Skip to content

Thoughts on Saleforce

A community dedicated to making Salesforce, it's products, and partners better...

Click to register with for a FREE 30-DAY TRIAL!


Login Form

Lost Password?
No account yet? Register

Wait! Don’t Add that License!

The day before yesterday I blogged about how’s contracts force you to pay for the maximum licenses you’ve needed instead of the number you currently need.

Let’s consider what effect that might have on you as a customer: Because of the very high penalty for adding licenses that are later not needed, you should be very careful before adding a new license.  If you add a license you later don’t need then tough; you still have to pay for it! (godforbid you add a large number of licenses you later don’t need!)

So contracts create a big disincentive for companies to add licenses because they can never subtract licenses from their bill.  Stupid, stupid, stupid.

5 Responses to “Wait! Don’t Add that License!”

  • Mike responded:

    It’s definitely a risk reward proposition, but at least the licenses are only annual and carry no infrastructure costs.

    Consider the downside of purchasing 100 *perpetual* license seats, a server, and Sys Admin for an on-premise solution that goes seasonally unused.

    The perpetual license fees are amortized over 3-5 years, whereas the ROI of sForce is usually achieved within the year.

  • Mike Schinkel responded:

    Hi Mike and thanks for the comment. See

    On another note, do you work for, or are you just a fan? Just curious.

  • Mike responded:

    I don’t work for sForce… but I can see the ad-hominem direction this debate would take.


  • Mike Schinkel responded:

    Mike, Thanks again for the comment. I don’t think it’s fair to say I attacked the messenger. I think I only attacked the message. Isn’t that a fair assessment?

    Your first comment is very valid and yes SaleForce’s can cost less than buying a packaged solution. However, my point was not to compare SalesForce with a packaged solution but instead compare it with a version of itself that it could be.

    BTW, in a larger organization that doesn’t worry about cash flow, you can use time-value-of-money comparisons to compare SaaS with packaged. OTOH in smaller businesses that live and die by cash flow (which is my case), once the packaged solution is purchased it’s no longer a drain on monthly cash flow. So there a packaged solution can be a better scenario cost-wise than SaaS, especially if revenues have recently declined because of external market factors.

    Once again, I’ll do my best never to attack the messenger, but I will strongly debate my positions on the message so please take no offense, it’s just a debate.

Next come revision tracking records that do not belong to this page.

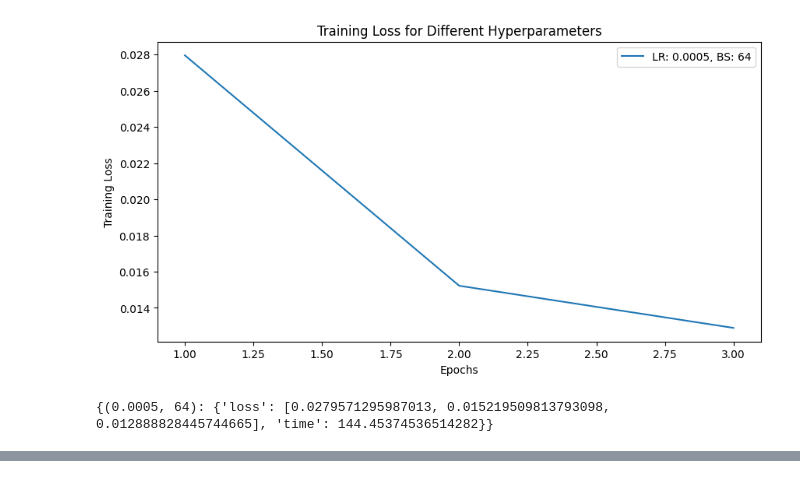
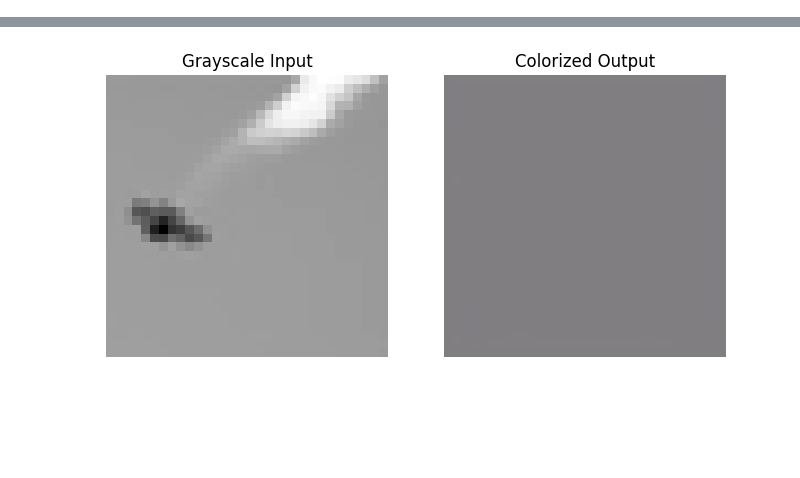
Before and after one commit to JumanaRahim/Nullclass-Internship, a Jupyter notebook: TASK 1.ipynb, the cells around one changed output, grey strips where cells are left out. Cells and saved outputs as stored; diff of their text form; code cells hidden in the pictures; blank space fills up the shorter version.

```diff
--- a/TASK 1.ipynb
+++ b/TASK 1.ipynb
@@ -41,0 +13,5 @@ Files already downloaded and verified
+# %%
+transform = transforms.Compose([
+    transforms.Grayscale(num_output_channels=1),
+    transforms.ToTensor()
+])
@@ -42,3 +27,22 @@ Files already downloaded and verified
+# %%
+class CIFAR10Colorization(Dataset):
+    def __init__(self, dataset):
+        self.dataset = dataset
+
+    def __len__(self):
+        return len(self.dataset)
+
+    def __getitem__(self, idx):
+        img, _ = self.dataset[idx]
+        gray = img
+        color = torchvision.transforms.ToTensor()(torchvision.transforms.ToPILImage()(img).convert("RGB"))
+        return gray, color
+# %%
+trainset_gray_color = CIFAR10Colorization(trainset)
+testset_gray_color = CIFAR10Colorization(testset)
+
+trainloader = DataLoader(trainset_gray_color, batch_size=64, shuffle=True)
+testloader = DataLoader(testset_gray_color, batch_size=64, shuffle=False)
 # %%
 class ColorizationAutoencoder(nn.Module):
     def __init__(self):
@@ -110,27 +86,12 @@ class ColorizationAutoencoder(nn.Module):
 # %%
-# Define hyperparameters to test
-hyperparameters = [
-    {"learning_rate": 0.001, "batch_size": 32},
-    {"learning_rate": 0.0005, "batch_size": 64},
-    {"learning_rate": 0.0001, "batch_size": 128}
-]
-
-# Function to train model with specific hyperparameters
-def train_model(learning_rate, batch_size, num_epochs=10):
-    device = torch.device("cuda" if torch.cuda.is_available() else "cpu")
-
-    # Load data with new batch size
-    trainloader = torch.utils.data.DataLoader(list(zip(train_gray, train_color)), batch_size=batch_size, shuffle=True)
-    testloader = torch.utils.data.DataLoader(list(zip(test_gray, test_color)), batch_size=batch_size, shuffle=False)
-
-    # Initialize model, loss function, and optimizer
+def train_model(learning_rate, batch_size, num_epochs=5):
+    trainloader = DataLoader(trainset_gray_color, batch_size=batch_size, shuffle=True)
     model = ColorizationAutoencoder().to(device)
     criterion = nn.MSELoss()
     optimizer = optim.Adam(model.parameters(), lr=learning_rate)
 
     train_loss_history = []
 
-    # Training loop
     for epoch in range(num_epochs):
         total_loss = 0.0
         for gray_imgs, color_imgs in trainloader:
@@ -268,24 +272,0 @@ Training completed in 144.45 sec
-# %%
-import matplotlib.pyplot as plt
-
-plt.figure(figsize=(10, 5))
-
-for (lr, bs), data in results.items():
-    loss_values = data.get("loss", [])
-
-    if isinstance(loss_values, list) and all(isinstance(i, (int, float)) for i in loss_values):
-        plt.plot(range(1, len(loss_values) + 1), loss_values, label=f"LR: {lr}, BS: {bs}")
-    else:
-        print(f"Warning: Invalid loss data for LR={lr}, BS={bs}: {loss_values}")
-
-plt.xlabel("Epochs")
-plt.ylabel("Training Loss")
-plt.title("Training Loss for Different Hyperparameters")
-plt.legend()
-plt.show()
-# %% [output]
-[figure, removed]
-# %%
-print(results)
-# %% [output]
-{(0.0005, 64): {'loss': [0.0279571295987013, 0.015219509813793098, 0.012888828445744665], 'time': 144.45374536514282}}
@@ -291,0 +290,3 @@ print(results)
+# %%
+loss_history = train_model(learning_rate=0.001, batch_size=32, num_epochs=3)
+# %% [output]
@@ -291,0 +296 @@ print(results)
+[figure, added]
```
Also changed, not shown: parts of 15 cells of this notebook.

  • Mike Schinkel responded:

    Oh, and something else just occurred to me. If you *were* a employee and were commenting in support of their position without making your employment clear then I would consider a mild attack justified.

Add your own comment...